§ **EXCERPTED RECORDS**

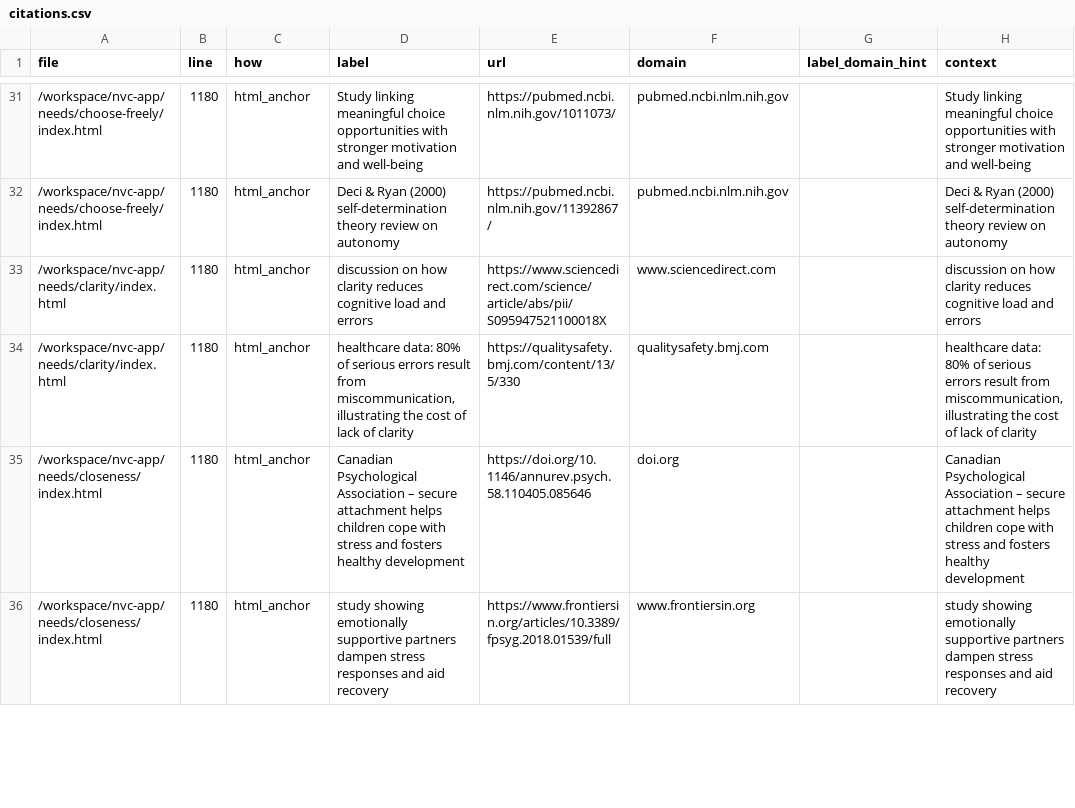
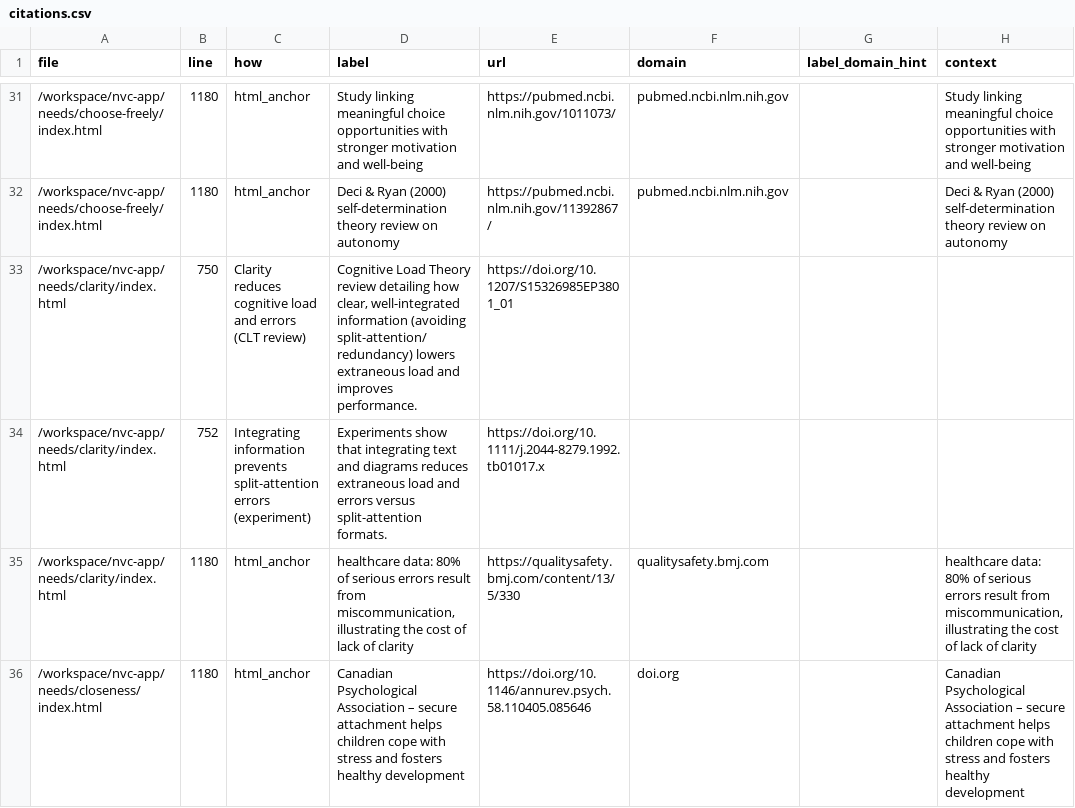
Before and after one commit to natanai/nvc-app, a CSV file: fact-checking/citations.csv, drawn as a sheet; only a part is shown, gaps mark what is left out; the shorter side is filled out with more unchanged rows; removed rows and columns are numbered as before the commit, all else as after; the diff names each change by its address in the sheet, - before the commit and + after, or states it on an @@ line.

Commit message:
Revise clarity citations with updated research
Updated citations related to clarity and cognitive load, replacing an outdated entry with new research references.

```diff
--- a/fact-checking/citations.csv
+++ b/fact-checking/citations.csv
-row 33: /workspace/nvc-app/needs/clarity/index.html | 1180 | html_anchor | discussion on how clarity reduces cognitive load and errors | https://www.sciencedirect.com/science/article/abs/pii/S095947521100018X | www.sciencedirect.com |  | discussion on how clarity reduces cognitive load and errors
+row 33: /workspace/nvc-app/needs/clarity/index.html | 750 | Clarity reduces cognitive load and errors (CLT review) | Cognitive Load Theory review detailing how clear, well-integrated information (avoiding split-attention/redundancy) lowers extraneous load and improves performance. | https://doi.org/10.1207/S15326985EP3801_01
+row 34: /workspace/nvc-app/needs/clarity/index.html | 752 | Integrating information prevents split-attention errors (experiment) | Experiments show that integrating text and diagrams reduces extraneous load and errors versus split-attention formats. | https://doi.org/10.1111/j.2044-8279.1992.tb01017.x
```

§ **TASK STATEMENT**
Exactly as they appear above, write out all the entries, but not the images.

§ **SOLUTION**
Before and after one commit to natanai/nvc-app, a CSV file: fact-checking/citations.csv, drawn as a sheet; only a part is shown, gaps mark what is left out; the shorter side is filled out with more unchanged rows; removed rows and columns are numbered as before the commit, all else as after; the diff names each change by its address in the sheet, - before the commit and + after, or states it on an @@ line.

Commit message:
Revise clarity citations with updated research
Updated citations related to clarity and cognitive load, replacing an outdated entry with new research references.

```diff
--- a/fact-checking/citations.csv
+++ b/fact-checking/citations.csv
-row 33: /workspace/nvc-app/needs/clarity/index.html | 1180 | html_anchor | discussion on how clarity reduces cognitive load and errors | https://www.sciencedirect.com/science/article/abs/pii/S095947521100018X | www.sciencedirect.com |  | discussion on how clarity reduces cognitive load and errors
+row 33: /workspace/nvc-app/needs/clarity/index.html | 750 | Clarity reduces cognitive load and errors (CLT review) | Cognitive Load Theory review detailing how clear, well-integrated information (avoiding split-attention/redundancy) lowers extraneous load and improves performance. | https://doi.org/10.1207/S15326985EP3801_01
+row 34: /workspace/nvc-app/needs/clarity/index.html | 752 | Integrating information prevents split-attention errors (experiment) | Experiments show that integrating text and diagrams reduces extraneous load and errors versus split-attention formats. | https://doi.org/10.1111/j.2044-8279.1992.tb01017.x
```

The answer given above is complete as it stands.